(Given records)
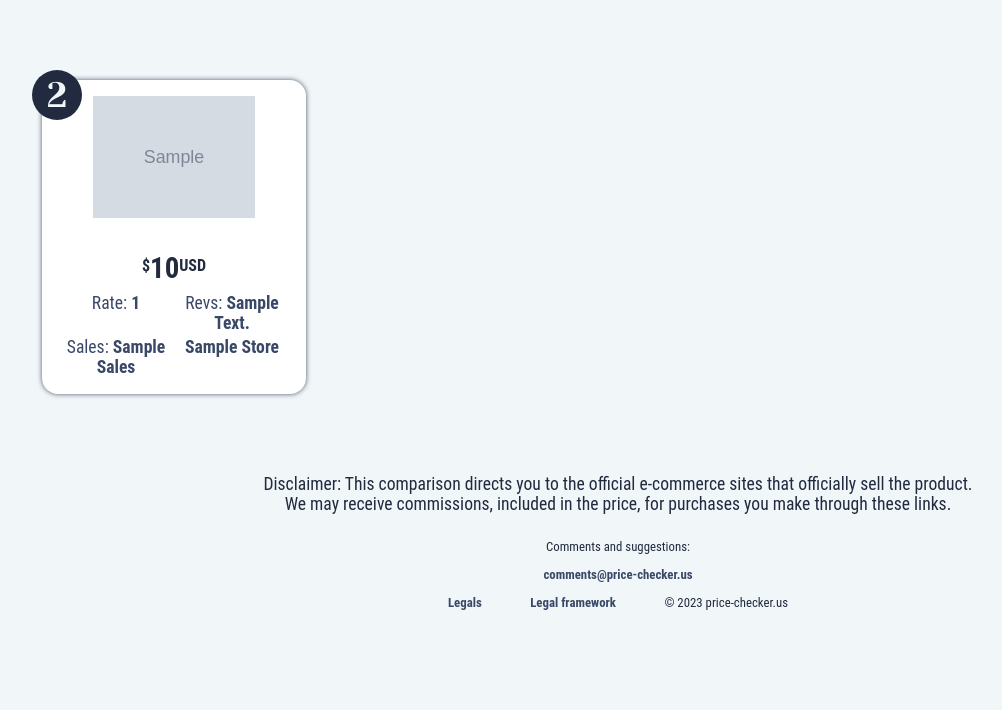
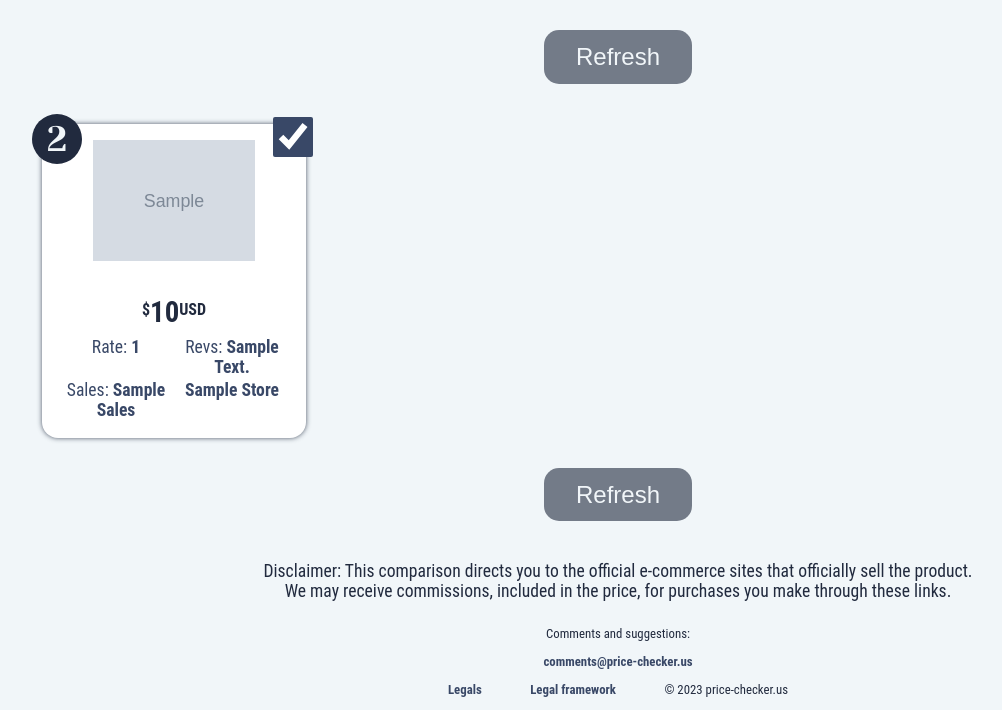
Before and after one commit to darideveloper/price-checker-us, a Flask app: template templates/preview.html in a window 1280 px wide. Shown: the part 110-820 px from the top of the page, without its empty margins (22-1024 px from the left). Before the commit the page ends 720 px from the top, so only its background shows below. Run offline with Flask 3, Linux system fonts and the light colour scheme; the template is opened without the code that fills it: most values are stand-ins (such as "Sample title", 1, 10 or a date in 2020); grey boxes marked "Sample" are stand-in pictures; parts of the project's set-up code (start-up, migrations or seed data) failed here and were passed over; some web fonts are replaced.

Commit message:
feat (preview): hide products

```diff
--- /dev/null
+++ b/static/code/preview.js
@@ -0,0 +1,42 @@
+const checkboxes = document.querySelectorAll('input[type=checkbox]')
+const refreshButtons = document.querySelectorAll('button.refresh')
+
+checkboxes.forEach(checkbox => {
+  checkbox.addEventListener('change', () => {
+
+    // Get all the checked status
+    const activeCheckbox = document.querySelectorAll('input[type=checkbox]:checked').length
+
+    // Validate if there are checkbox unchecked
+    if (activeCheckbox != checkboxes.length) {
+
+      // Activate refresh button
+      refreshButtons.forEach(refreshButton => {
+        refreshButton.removeAttribute("disabled")
+      })
+
+    } else {
+      // Disable refresh button
+      refreshButtons.forEach(refreshButton => {
+        refreshButton.setAttribute("disabled", "disabled")
+      })
+    }
+
+  })
+})
+
+refreshButtons.forEach(refreshButton => {
+  refreshButton.addEventListener('click', () => {
+
+    // Get inactive checboxes
+    const activeCheckboxes = Array.from(document.querySelectorAll('input[type=checkbox]:checked'))
+    const inactiveCheckboxes = Array.from(checkboxes).filter (checkbox => !activeCheckboxes.includes(checkbox))
+
+    // Delete products
+    for (const inactiveCheckbox of inactiveCheckboxes) {
+      const product = inactiveCheckbox.parentNode.parentNode
+      product.classList.add ("hidden")
+    }
+
+  })
+})
--- a/static/style.css
+++ b/static/css/style.css
@@ -67,6 +67,34 @@ header .logo-wrapper .logo {
   background: #212A3E;
 }
 
+button {
+  background-color: #212A3E;
+  color: #F1F6F9;
+  padding: 0.8rem 2rem;
+  font-size: 1.5rem;
+  border: none;
+  border-radius: 15px;
+  display: block;
+  cursor: pointer;
+  transition-duration: 0.2s;
+}
+button[disabled] {
+  opacity: 0.6;
+  cursor: default;
+}
+button:hover:not([disabled]) {
+  background-color: #394867;
+  box-shadow: 0 0 3px rgba(33, 42, 62, 0.8);
+  transform: scale(1.05);
+}
+button.refresh {
+  margin: 0 auto;
+}
+button.refresh.top {
+  margin-top: 30px;
+  margin-bottom: 40px;
+}
+
 main {
   max-width: 1400px;
   margin: 0 auto;
@@ -78,7 +106,7 @@ main .category-wrapper .products {
   display: grid;
   grid-template-columns: repeat(4, 1fr);
   gap: 2rem;
-  margin: 80px 0;
+  margin: 0;
 }
 main .category-wrapper .products .product {
   box-shadow: 0 0 5px rgba(33, 42, 62, 0.8);
@@ -146,7 +174,7 @@ main .category-wrapper .products .product a .texts .data {
 main .category-wrapper .products .product .best-seller-icon {
   position: absolute;
   right: 0;
-  top: 0;
+  top: 50%;
   transform: rotate(45deg);
   width: 80px;
 }
@@ -167,6 +195,16 @@ main .category-wrapper .products .product .index-wrapper .index {
   display: inline-block;
   font-size: 2.2rem;
   color: #F1F6F9;
+}
+main .category-wrapper .products .product .checkbox {
+  accent-color: #394867;
+  width: 40px;
+  height: 40px;
+  position: absolute;
+  top: -10px;
+  right: -10px;
+  border-radius: 100%;
+  cursor: pointer;
 }
 main .category-wrapper .disclaimer {
   font-size: 1.1rem;
--- a/static/style.sass
+++ b/static/css/style.sass
@@ -62,6 +62,34 @@ header
     &:hover
         background: $color-c
 
+button
+    background-color: $color_c
+    color: $color_a
+    padding: 0.8rem 2rem
+    font-size: 1.5rem
+    border: none
+    border-radius: 15px
+    display: block
+    cursor: pointer
+    transition-duration: 0.2s
+
+    &[disabled]
+        opacity: 0.6
+        cursor: default
+
+    &:hover:not([disabled])
+        background-color: $color_b
+        box-shadow: 0 0 3px rgba($color_c, 0.8)
+        transform: scale(1.05)
+
+    &.refresh
+        margin: 0 auto
+
+        &.top
+            margin-top: 30px
+            margin-bottom: 40px
+
+
 main
     max-width: 1400px
     margin: 0 auto
@@ -75,7 +103,7 @@ main
             display: grid
             grid-template-columns: repeat(4, 1fr)
             gap: 2rem
-            margin: 80px 0
+            margin: 0
 
             .product
                 box-shadow: 0 0 5px rgba($color_c, 0.8)
@@ -143,7 +171,7 @@ main
                 .best-seller-icon
                     position: absolute
                     right: 0
-                    top: 0
+                    top: 50%
                     transform: rotate(45deg)
                     width: 80px
 
@@ -164,6 +192,17 @@ main
                         display: inline-block
                         font-size: 2.2rem
                         color: $color_a
+
+                .checkbox
+                    accent-color: $color_b
+                    width: 40px
+                    height: 40px
+                    position: absolute
+                    top: -10px
+                    right: -10px
+                    border-radius: 100%
+                    cursor: pointer
+
 
         .disclaimer
             font-size: 1.1rem
--- a/templates/index.html
+++ b/templates/index.html
@@ -33,7 +33,7 @@
 <div class="content">
 
   <div class="loading transparent">
-    <img src="{{ url_for('static', filename='/spinner.gif') }}" alt="loading spinner">
+    <img src="{{ url_for('static', filename='/imgs/spinner.gif') }}" alt="loading spinner">
   </div>
 
   <iframe class="transparent hidden" src="" frameborder="0"></iframe>
@@ -46,7 +46,7 @@
   const apiKey = '{{api_key}}'
 </script>
 <script src="https://cdn.jsdelivr.net/npm/sweetalert2@11"></script>
-<script src="{{ url_for('static', filename='/index.js') }}"></script>
+<script src="{{ url_for('static', filename='/code/index.js') }}"></script>
 {% endblock %}
 
 {% block footerclass %}"absolute"{% endblock %}
--- a/templates/preview.html
+++ b/templates/preview.html
@@ -6,6 +6,11 @@
 
 {% block main %}
 <div class="category-wrapper">
+
+  <button class="refresh top" disabled title="Uncheck items and click here to remove them from the comparison">
+    Refresh
+  </button>
+
   <section class="products">
     {% for product in products %}
     <article class="product">
@@ -16,7 +21,7 @@
 
         <!-- Best seller icon -->
         {% if product.best_seller == 1 %}
-        <img class="best-seller-icon" src="{{ url_for('static', filename='/best-seller.webp') }}"
+        <img class="best-seller-icon" src="{{ url_for('static', filename='/imgs/best-seller.webp') }}"
           alt="best seller icon">
         {% endif %}
 
@@ -26,6 +31,9 @@
             {{ products.index (product) + 1}}
           </span>
         </p>
+
+        <!-- Show checkbox -->
+        <input title="Uncheck and click the refresh button to remove from the comparison" class="checkbox" type="checkbox" name="{{products.index (product)}}" id="product-{{products.index (product)}}" checked>
 
         <div class="texts">
           <p class="price">
@@ -47,6 +55,10 @@
     {% endfor %}
   </section>
 
+  <button class="refresh top" disabled title="Uncheck items and click here to remove them from the comparison">
+    Refresh
+  </button>
+
   <div class="disclaimer">
     Disclaimer: This comparison directs you to the official e-commerce sites that officially sell the product.
     <br>
@@ -54,3 +66,7 @@
   </div>
 </div>
 {% endblock %}
+
+{% block script %}
+<script src="{{ url_for('static', filename='/code/preview.js') }}"></script>
+{% endblock %}
--- a/templates/template.html
+++ b/templates/template.html
@@ -5,7 +5,7 @@
   <meta charset="UTF-8">
   <meta name="viewport" content="width=device-width, initial-scale=1.0">
   <title>Price Checker US {% block subpage %}{% endblock %}</title>
-  <link rel="stylesheet" type="text/css" href="{{ url_for('static',filename='/style.css') }}">
+  <link rel="stylesheet" type="text/css" href="{{ url_for('static',filename='/css/style.css') }}">
 
   <link rel="preconnect" href="https://fonts.googleapis.com">
   <link rel="preconnect" href="https://fonts.gstatic.com" crossorigin>
@@ -24,7 +24,7 @@
   {% block header %}
   <header class="">
     <div class="logo-wrapper">
-      <img src="{{ url_for('static', filename='/logo.webp') }}" alt="Price Checker US Logo" class="logo">
+      <img src="{{ url_for('static', filename='/imgs/logo.webp') }}" alt="Price Checker US Logo" class="logo">
       <h1>Real-time Price Checker</h1>
     </div>
   </header>
```
Also changed, not shown: static/code/index.js (renamed from static/index.js), static/imgs/best-seller.webp (renamed from static/best-seller.webp), static/imgs/bg.png (renamed from static/bg.png), static/imgs/favicon.ico (renamed from static/favicon.ico), static/imgs/logo.webp (renamed from static/logo.webp), static/imgs/spinner.gif (renamed from static/spinner.gif), 2 other files.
(End Given records)
▸ Your task: Check each line of the records for "wrapper" and copy the ones that contain it.

▸ Solution to this problem:
@@ -67,6 +67,34 @@ header .logo-wrapper .logo {
@@ -78,7 +106,7 @@ main .category-wrapper .products {
 main .category-wrapper .products .product {
@@ -146,7 +174,7 @@ main .category-wrapper .products .product a .texts .data {
 main .category-wrapper .products .product .best-seller-icon {
@@ -167,6 +195,16 @@ main .category-wrapper .products .product .index-wrapper .index {
+main .category-wrapper .products .product .checkbox {
 main .category-wrapper .disclaimer {
 <div class="category-wrapper">
     <div class="logo-wrapper">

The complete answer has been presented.